There shuold be no delusion, though, that this stand-off could have occurred with massive U.S. aid. Even with it, the Israelis had to bring their economy to a virtual halt between 1975 and 1977 to dampen demand for imports, making room to pay for needed defense goods and higher-price oil. That unemployment did nor increase significantly reflects the government's sponge-like ability to absorb new job seekers (sfour-fifths of them in the public sector) and ignores higher unemployment among Arabs from the occupied areas.

Paradoxically, the slowdown induced the inflation. The cut in subsidies for food production raised food prices, and the government delibrately allowed the currency to depreciate in an attempt to keep exports profitable. A dollar is now worth about 18 Israeli pounds, against 4.2 pounds in 1971. But that raised import prices, and because non-defense imports equal about 40 percent of the nation's output, the huge inflation - now sustained by a wage-price spiral - resulted.

This stiff medicine, though, has has some effect. Exports expanded far more rapidly than imports, and the current account deficit (excluding defense imports, which are a special case) declined from $2.2 billion in 1975 to a somewhat more manageable $1.5 billion in 1977.

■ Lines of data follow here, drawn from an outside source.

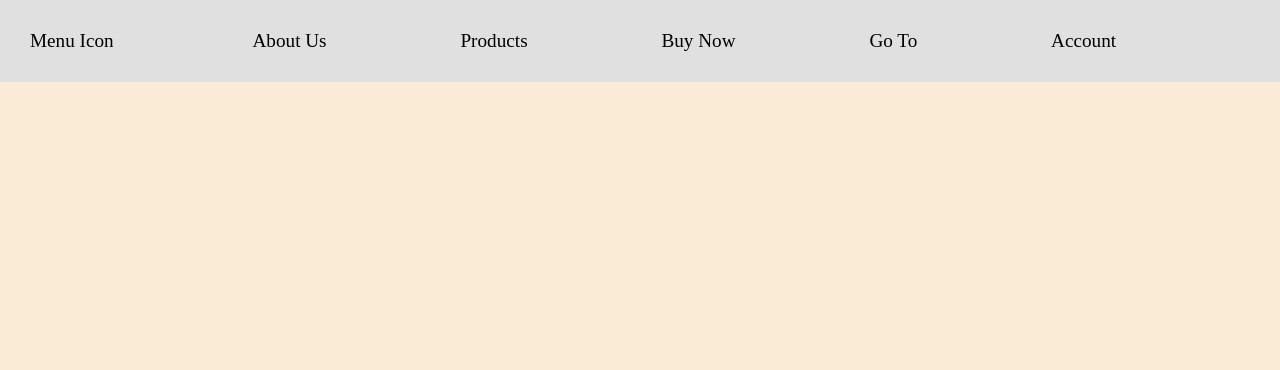
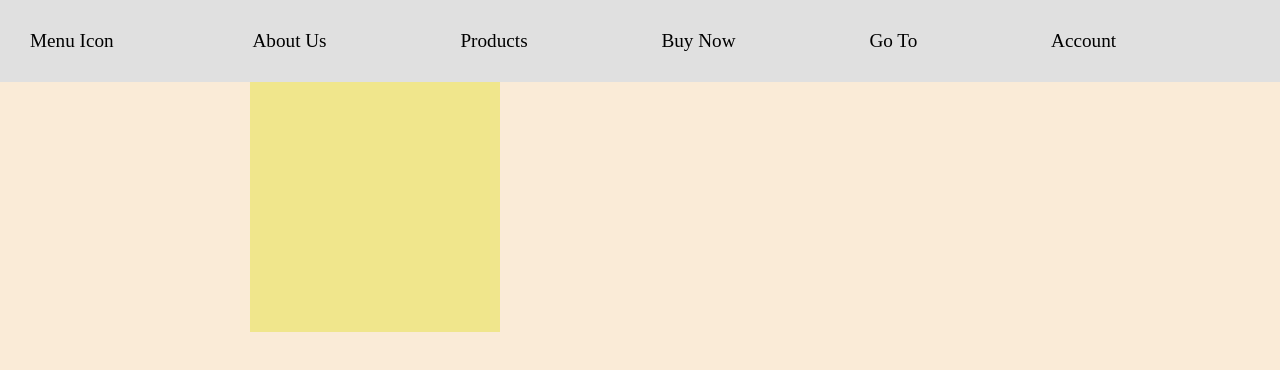
Before and after one commit to sachinspeaks/CSS, a plain HTML site: page index.html in a window 1280 px wide. Drawn offline with Linux system fonts and the light colour scheme.

Commit message:
added Js

```diff
--- a/index.html
+++ b/index.html
@@ -21,7 +21,9 @@
         </div>
         <div class="left-panel"></div>
         <div class="footer"></div>
-        <div class="body"></div>
+        <div class="main-body">
+          <div class="test-box"></div>
+        </div>
       </div>
     </div>
   </body>
--- a/style.css
+++ b/style.css
@@ -36,3 +36,16 @@ body {
 .item:hover {
   scale: 1.2;
 }
+
+.main-body {
+  width: 500px;
+}
+
+.test-box {
+  height: 250px;
+  width: 250px;
+  background-color: khaki;
+  position: relative;
+  top: 50%;
+  left: 50%;
+}
```
Also changed, not shown: test.js (added, +28 -0 lines).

Now, however, peace brings new uncertainties. The immediate problem is the relocation of the three air bases and thousands of settlers from the Sinai to fulfill the agreement with Egyptian President Anwar El-Sadat. The cost could approach $3 billion, which, for a country with a gross national product of $12.8 billion in 1977,is a staggering sum.

Even if the United States pays some of the cost and the use of foreign workers and equipment reduces the risk of bottlenecks, the infusion of so much money into a tiny economy cannot but intensify price pressures. Finance Minister Simha Ehrlich promises to make the budget cuts elsewhere, but none of his Cabinet colleagues have volunteered their programs for the chopping block.

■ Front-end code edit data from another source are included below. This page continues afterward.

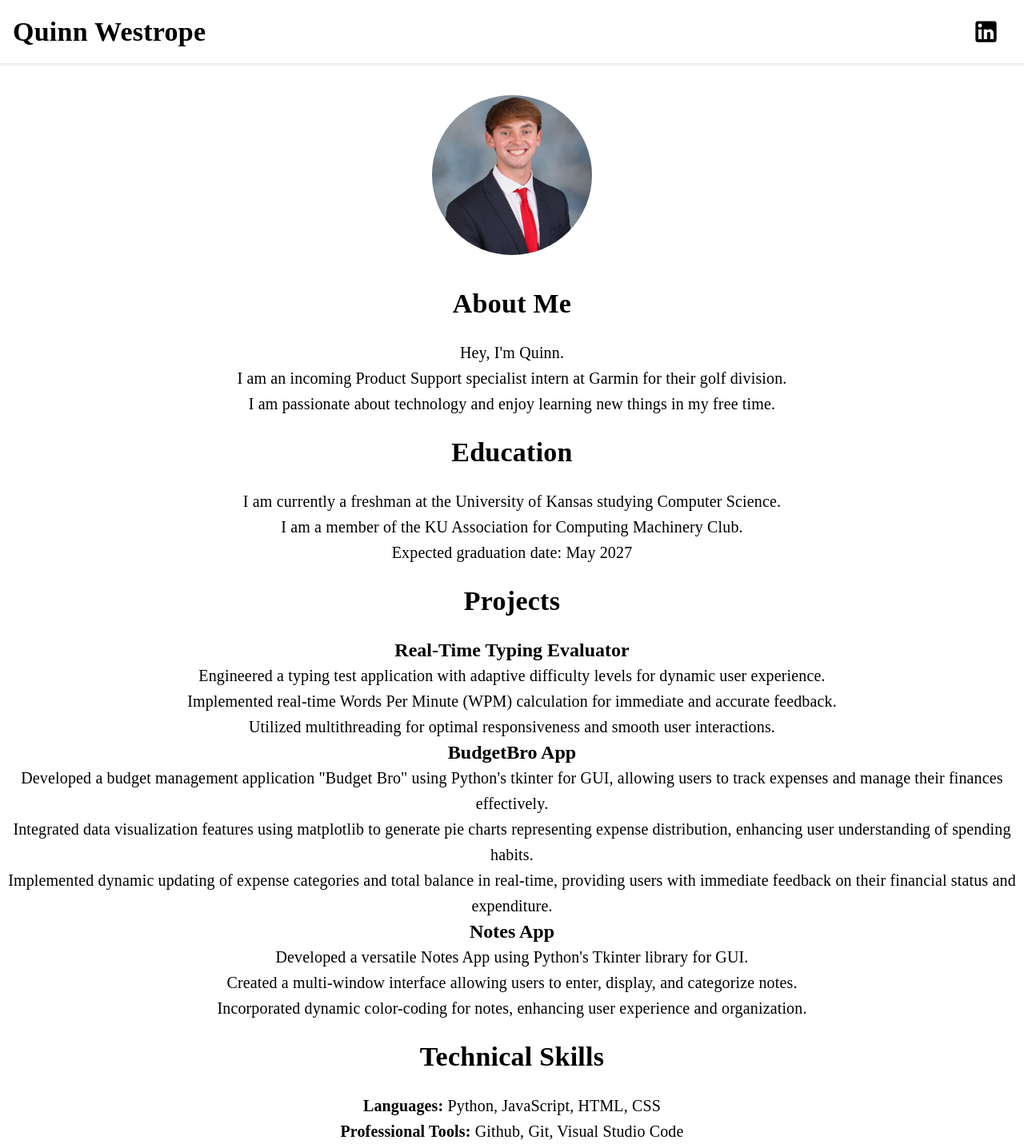
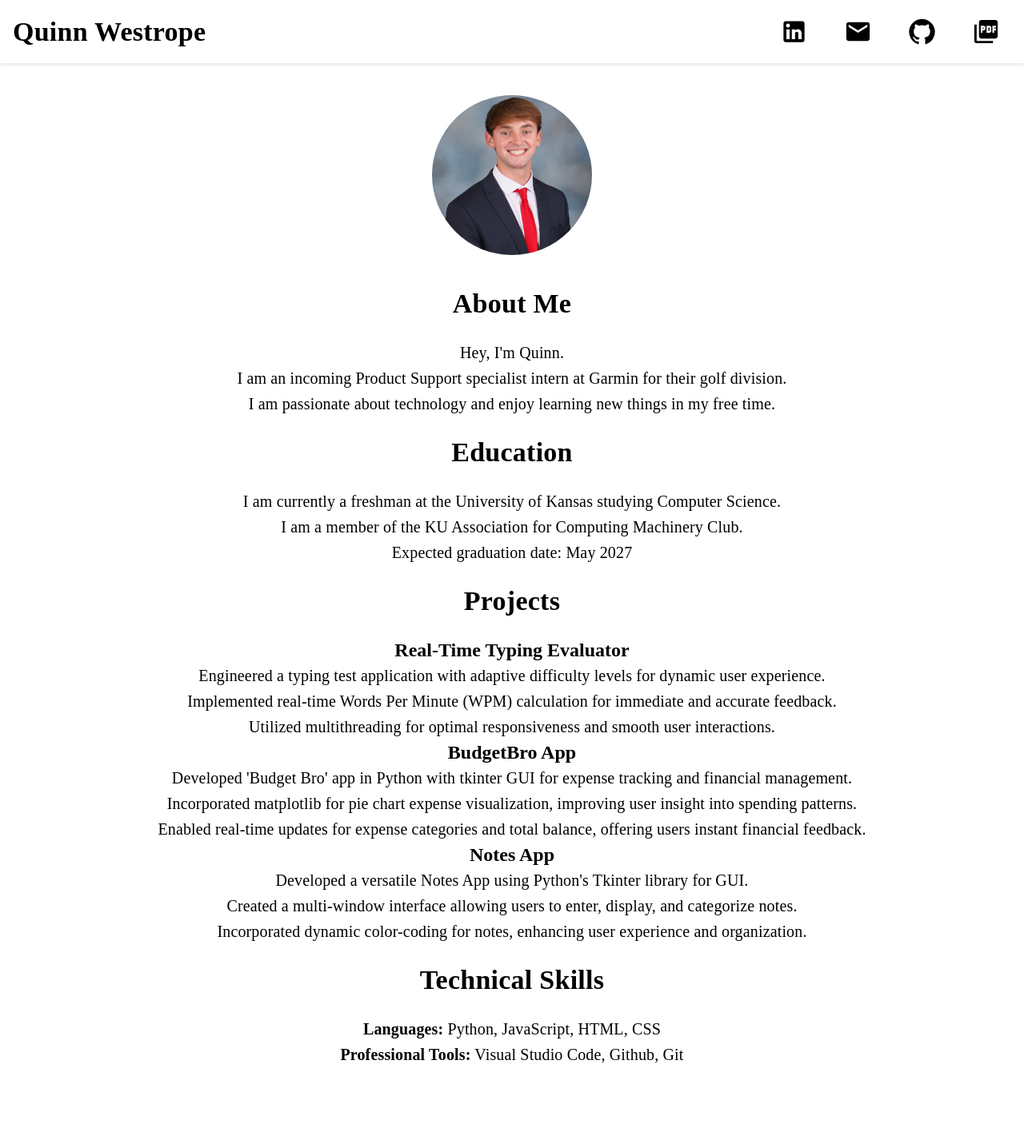
Before and after one commit to quinten-westrope/my-website, a React (Create React App) app: page / in a window 1280 px wide. Shown: the whole page at 80% size. After the commit the page ends 1335 px from the top, so only its background shows below. Built offline with nearby package versions, Linux system fonts and the light colour scheme.

Commit message:
header/bio update

```diff
--- a/src/components/Bio.jsx
+++ b/src/components/Bio.jsx
@@ -213,7 +213,7 @@ const Bio = () => {
                 textAlign: "center",
             }}
             >
-                Developed a budget management application "Budget Bro" using Python's tkinter for GUI, allowing users to track expenses and manage their finances effectively.
+                Developed 'Budget Bro' app in Python with tkinter GUI for expense tracking and financial management.
             </Typography>
 
             <Typography
@@ -226,7 +226,7 @@ const Bio = () => {
                 textAlign: "center",
             }}
             >
-                Integrated data visualization features using matplotlib to generate pie charts representing expense distribution, enhancing user understanding of spending habits.
+                Incorporated matplotlib for pie chart expense visualization, improving user insight into spending patterns.
             </Typography>
 
             <Typography
@@ -239,7 +239,7 @@ const Bio = () => {
                 textAlign: "center",
             }}
             >
-                Implemented dynamic updating of expense categories and total balance in real-time, providing users with immediate feedback on their financial status and expenditure.
+                Enabled real-time updates for expense categories and total balance, offering users instant financial feedback.
             </Typography>
 
             <Typography
@@ -334,7 +334,7 @@ const Bio = () => {
                 textAlign: "center",
             }}
             >
-                <span style={{ fontWeight: 600 }}>Professional Tools:</span> Github, Git, Visual Studio Code
+                <span style={{ fontWeight: 600 }}>Professional Tools:</span> Visual Studio Code, Github, Git
             </Typography>
 
         </Box>
--- a/src/components/Header.jsx
+++ b/src/components/Header.jsx
@@ -3,12 +3,23 @@ import Box from "@mui/material/Box";
 import { Typography } from "@mui/material";
 import Button from "@mui/material/Button";
 import LinkedInIcon from "@mui/icons-material/LinkedIn";
+import EmailIcon from '@mui/icons-material/Email';
+import GitHubIcon from '@mui/icons-material/GitHub';
+import PictureAsPdfIcon from '@mui/icons-material/PictureAsPdf';
 
 const Header = () => {
   const handleLinkedClick = () => {
     window.location.href = "https://www.linkedin.com/in/quinten-westrope-q248";
   };
-
+  const handleEmailClick = () => {
+    window.location.href = "mailto:quinnwestrope@ku.edu";
+  };
+  const handleGitHubClick = () => {
+    window.location.href = "https://www.github.com/quinten-westrope";
+  };
+  const handleResumeClick = () => {
+    window.location.href = "https://drive.google.com/file/d/1cf7m3oIH6huN3nF6N65Cb7hx5hM4xCbq/view?usp=sharing";
+  };
   return (
     <Box
       sx={{
@@ -34,6 +45,23 @@ const Header = () => {
         </Button>
       </Box>
 
+        <Box sx={{ marginLeft: 2 }}>
+            <Button onClick={handleEmailClick} style={{ color: "black" }}>
+                <EmailIcon fontSize="large" />
+            </Button>
+        </Box>
+
+        <Box sx={{ marginLeft: 2 }}>
+            <Button onClick={handleGitHubClick} style={{ color: "black" }}>
+                <GitHubIcon fontSize="large" />
+            </Button>
+        </Box>
+
+        <Box sx={{ marginLeft: 2 }}>
+            <Button onClick={handleResumeClick} style={{ color: "black" }}>
+                <PictureAsPdfIcon fontSize="large" />
+            </Button>
+        </Box>
 
     </Box>
   );
```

The real economic promise of the peace is more distant and uncertain: the prospect of an Israel-Egyptian interdependence based on trade, tourism and a mutual prosperity that neither side is willing to jeojardize with war.

On paper, it could happen. Optimists here hope that the posibility of joint Israeli-Egyptian tours will double the number of foreign visitors from one million to two million. And, logically, the nearby Egyptian market of about 40 million (more than 10 times bigger than Israel) should offer vast opportunities for Israeli manufactured goods, vegetables and technical consultants.

As for Egypt, Sadat plan a partial demobilization that will free funds for economic development. There's already a proposed Israeli bus fare to Cairo - an indication of the widespread expectation that thousands of Israelis will journey there. And, in some industries, notably textiles, steep Israeli labor costs could make Egyptian products highly competitive.

No one knows whether this vision will materialize, but Israel urgently needs it. The economic alternative is slow growth or prolonged economic dependence on America - a risky path. More important, though, it's needed for a lasting peace, which now depends almost completely on Sadat's good health. Economic self-interest alone may not assure peace, but, without that common interest, it may have no future at all. It could die with Sadat.